Read the following approaches carefully to see which way suits your needs.

Method #1: The 6 month, multiple entry “EG” visa

This visa is intended for people who are in Cambodia for the first time.  Its purpose is to give the visa holder time to to find employment.  You need no documentation aside from your passport and a short letter saying you are looking for work.

Cambodian long term EG visa month
Cambodian 6-month, EG visa (for finding work)

How to get the 6-month “EG” visa:

Step 1: Obtain an “E-Ordinary” visa on arrival at the Cambodian airport or border crossing.

Be careful – there are two visas available at the airport – a “tourist visa” and an “E-ordinary visa.”  Both are 30 days, but the tourist visa cannot be extended.

You need to get the “E-ordinary” visa, NOT the “tourist” visa.  Be very clear with the immigration official.

The E-ordinary visa costs $35 dollars and takes about 15 minutes to process at the airport

They hand out the applications in the airplane before landing.  Here is what the application looks like:

Cambodian long term visa how to
Cambodia visa on arrival paperwork

Here is what the E-ordinary visa looks like:

Cambodian-visa-on-arrival-e-ordinary
Cambodian E-Ordinary visa on arrival

Step 2: Apply for a 6-month EG visa at a travel agency in Cambodia.

The application costs $160 and takes about 5 days to process.

You need to provide your passport, the fee, and a very simple letter that says:

“I [name], passport # [xxxxxxxx], would like to stay in Cambodia 6 months to look for work.”

Cambodia-EG-visa-application-letter
Letter for Cambodian 6 month EG visa

Pros and Cons of EG Visa

Pros: The EG visa is straightforward, by the book, lasts 6 months and is multiple entry.  Although the visa is intended for visitors that are looking for employment, you do not have to provide any proof that you actually are.

Cons: The EG visa is only for first time visitors to Cambodia.  Therefore if you already have Cambodian stamps in your passport from previous trips – it probably will not work.  If you did travel to Cambodia in the past, but have since gotten a new passport (therefore it has no Cambodian stamps in it), I think it will work.

The other downside is that the EG visa is a one time deal.  You cannot renew it or apply for a second one if you want to stay longer than 6 months.

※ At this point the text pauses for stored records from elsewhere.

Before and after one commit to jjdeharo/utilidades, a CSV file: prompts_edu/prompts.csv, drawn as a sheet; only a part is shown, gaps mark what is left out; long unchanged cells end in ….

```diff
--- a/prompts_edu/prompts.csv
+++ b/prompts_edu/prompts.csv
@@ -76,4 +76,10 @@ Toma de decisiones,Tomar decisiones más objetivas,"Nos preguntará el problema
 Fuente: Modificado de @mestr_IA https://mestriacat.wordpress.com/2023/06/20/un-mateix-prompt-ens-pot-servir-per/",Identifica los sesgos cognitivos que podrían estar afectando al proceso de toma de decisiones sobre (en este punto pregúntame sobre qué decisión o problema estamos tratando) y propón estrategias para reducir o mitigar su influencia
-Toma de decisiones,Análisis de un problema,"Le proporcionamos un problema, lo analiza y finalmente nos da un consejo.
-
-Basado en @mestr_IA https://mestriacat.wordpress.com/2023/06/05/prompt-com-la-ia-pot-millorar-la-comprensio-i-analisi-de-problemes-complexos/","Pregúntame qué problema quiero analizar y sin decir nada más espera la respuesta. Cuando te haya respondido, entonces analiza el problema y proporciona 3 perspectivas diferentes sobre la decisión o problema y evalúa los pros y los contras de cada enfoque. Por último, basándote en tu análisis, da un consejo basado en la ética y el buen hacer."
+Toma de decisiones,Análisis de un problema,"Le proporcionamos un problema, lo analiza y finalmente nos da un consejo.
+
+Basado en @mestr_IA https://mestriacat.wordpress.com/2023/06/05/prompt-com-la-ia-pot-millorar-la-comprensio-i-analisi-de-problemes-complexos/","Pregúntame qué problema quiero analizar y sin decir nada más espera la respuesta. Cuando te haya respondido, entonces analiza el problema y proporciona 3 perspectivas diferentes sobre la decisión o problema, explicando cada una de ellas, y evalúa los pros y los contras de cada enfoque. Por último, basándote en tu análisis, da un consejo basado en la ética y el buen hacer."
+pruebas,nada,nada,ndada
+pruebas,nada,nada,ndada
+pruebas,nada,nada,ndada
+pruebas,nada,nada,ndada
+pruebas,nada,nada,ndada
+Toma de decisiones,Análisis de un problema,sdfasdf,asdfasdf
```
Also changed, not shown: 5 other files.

If you want to continue your stay after your EG visa expires, you should apply for an “EB” business visa.  See Method #2 below.

Method #2: The 6-month or 1-year, multiple entry “EB” business visa

This is the best visa.  It can be as long as a year and you can extend it over and over again.  The 6 month costs $160 and the 1 year costs $290.

You now need a work permit or letter of employment from a Cambodian business or NGO to obtain this visa.

On its face, this appears off limits to freelancers because they neither have a work permit nor are they an employee of a Cambodian business.

I did some digging and found out how to satisfy the employment letter requirement.  It lets the bureaucrats check the right boxes and issue you the visa.  I verified this information with several visa agencies and observed several travelers successfully do this.

How to get the 6-month or 1-year EB visa:

Step 1:  Same as before.  Get an E-Ordinary visa on arrival at the airport or border crossing.  (If you are already in the country on another visa, you can skip this step.)

Step 2: Obtain a letter of “employment” from a Cambodian Business.  (Note: You do NOT actually have to be working for any Cambodian company. There is a bit of a loophole, read on.)

Here is the specific wording for the letter of employment that satisfies the visa requirements (even if you don’t actually work for a Cambodian company):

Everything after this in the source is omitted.